■ YOUR GOAL: The following data needs to be repeated exactly, with all images excluded.

--- SOURCE DATA Enclosed Below ---

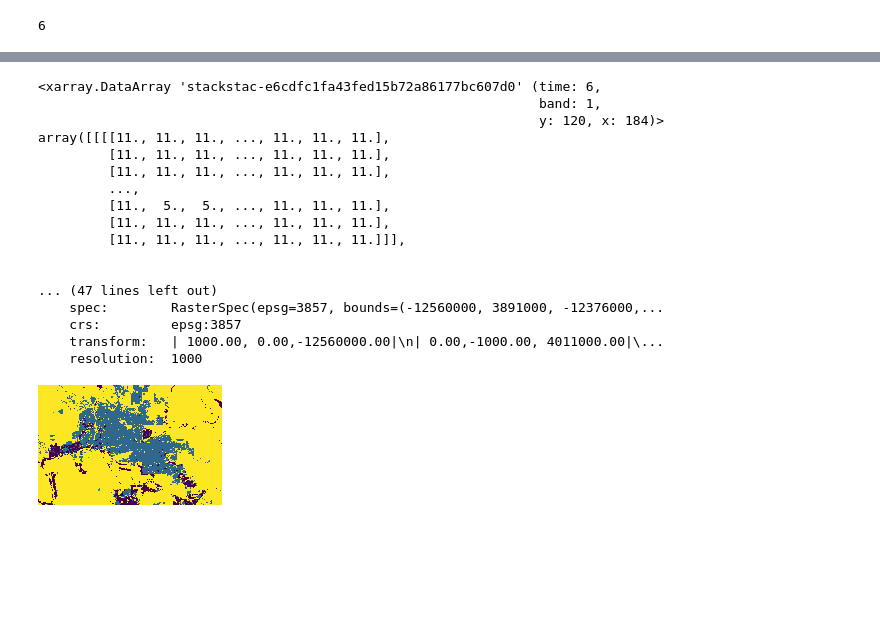
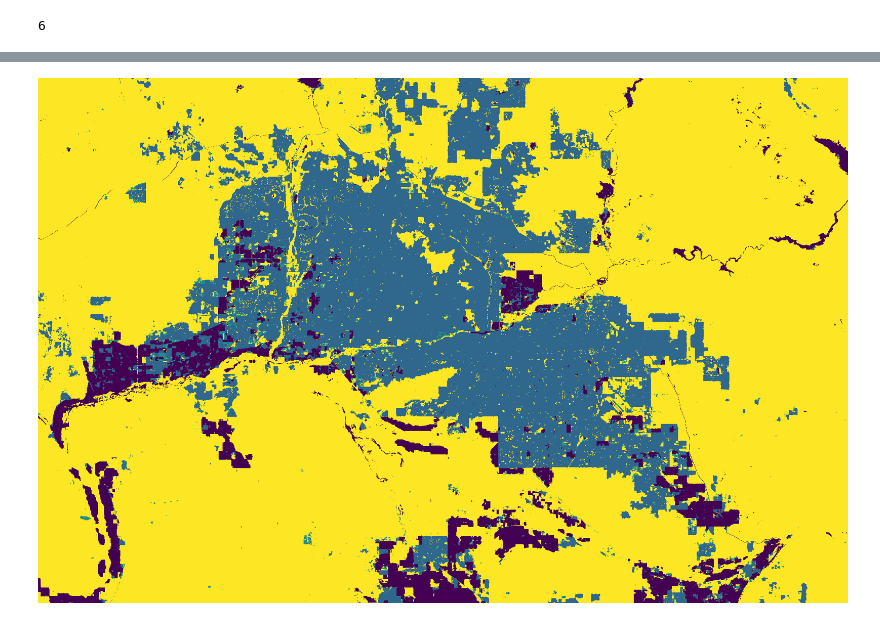
Before and after one commit to carmengg/eds220-mpc, a Jupyter notebook: gif.ipynb, the cells around one changed output, grey strips where cells are left out. Cells and saved outputs as stored; diff of their text form; code cells hidden in the pictures; blank space fills up the shorter version.

```diff
--- a/gif.ipynb
+++ b/gif.ipynb
@@ -77,8 +79,8 @@ data = stackstac.stack(
     items,
     bounds_latlon=bbox,
     epsg=3857,
-    resolution=1000
+    resolution=100
 )
 
-data
+data.shape
 # %% [output]
@@ -111,26 +88,6 @@ resolution :
 # %%
 x = data.compute()
-# %%
-x
-# %% [output]
-<xarray.DataArray 'stackstac-e6cdfc1fa43fed15b72a86177bc607d0' (time: 6,
-                                                                band: 1,
-                                                                y: 120, x: 184)>
-array([[[[11., 11., 11., ..., 11., 11., 11.],
-         [11., 11., 11., ..., 11., 11., 11.],
-         [11., 11., 11., ..., 11., 11., 11.],
-         ...,
-         [11.,  5.,  5., ..., 11., 11., 11.],
-         [11., 11., 11., ..., 11., 11., 11.],
-         [11., 11., 11., ..., 11., 11., 11.]]],
-
-
-... (47 lines left out)
-    spec:        RasterSpec(epsg=3857, bounds=(-12560000, 3891000, -12376000,...
-    crs:         epsg:3857
-    transform:   | 1000.00, 0.00,-12560000.00|\n| 0.00,-1000.00, 4011000.00|\...
-    resolution:  1000
 # %%
-gif(x, date_format=None)
+gif(x, date_format=None, fps=1)
 # %% [output]
-[figure, old version]
+[figure, new version]
```
Also changed, not shown: parts of 8 cells of this notebook.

--- End of Enclosed SOURCE DATA ---

■ OUTPUT:
Before and after one commit to carmengg/eds220-mpc, a Jupyter notebook: gif.ipynb, the cells around one changed output, grey strips where cells are left out. Cells and saved outputs as stored; diff of their text form; code cells hidden in the pictures; blank space fills up the shorter version.

```diff
--- a/gif.ipynb
+++ b/gif.ipynb
@@ -77,8 +79,8 @@ data = stackstac.stack(
     items,
     bounds_latlon=bbox,
     epsg=3857,
-    resolution=1000
+    resolution=100
 )
 
-data
+data.shape
 # %% [output]
@@ -111,26 +88,6 @@ resolution :
 # %%
 x = data.compute()
-# %%
-x
-# %% [output]
-<xarray.DataArray 'stackstac-e6cdfc1fa43fed15b72a86177bc607d0' (time: 6,
-                                                                band: 1,
-                                                                y: 120, x: 184)>
-array([[[[11., 11., 11., ..., 11., 11., 11.],
-         [11., 11., 11., ..., 11., 11., 11.],
-         [11., 11., 11., ..., 11., 11., 11.],
-         ...,
-         [11.,  5.,  5., ..., 11., 11., 11.],
-         [11., 11., 11., ..., 11., 11., 11.],
-         [11., 11., 11., ..., 11., 11., 11.]]],
-
-
-... (47 lines left out)
-    spec:        RasterSpec(epsg=3857, bounds=(-12560000, 3891000, -12376000,...
-    crs:         epsg:3857
-    transform:   | 1000.00, 0.00,-12560000.00|\n| 0.00,-1000.00, 4011000.00|\...
-    resolution:  1000
 # %%
-gif(x, date_format=None)
+gif(x, date_format=None, fps=1)
 # %% [output]
-[figure, old version]
+[figure, new version]
```
Also changed, not shown: parts of 8 cells of this notebook.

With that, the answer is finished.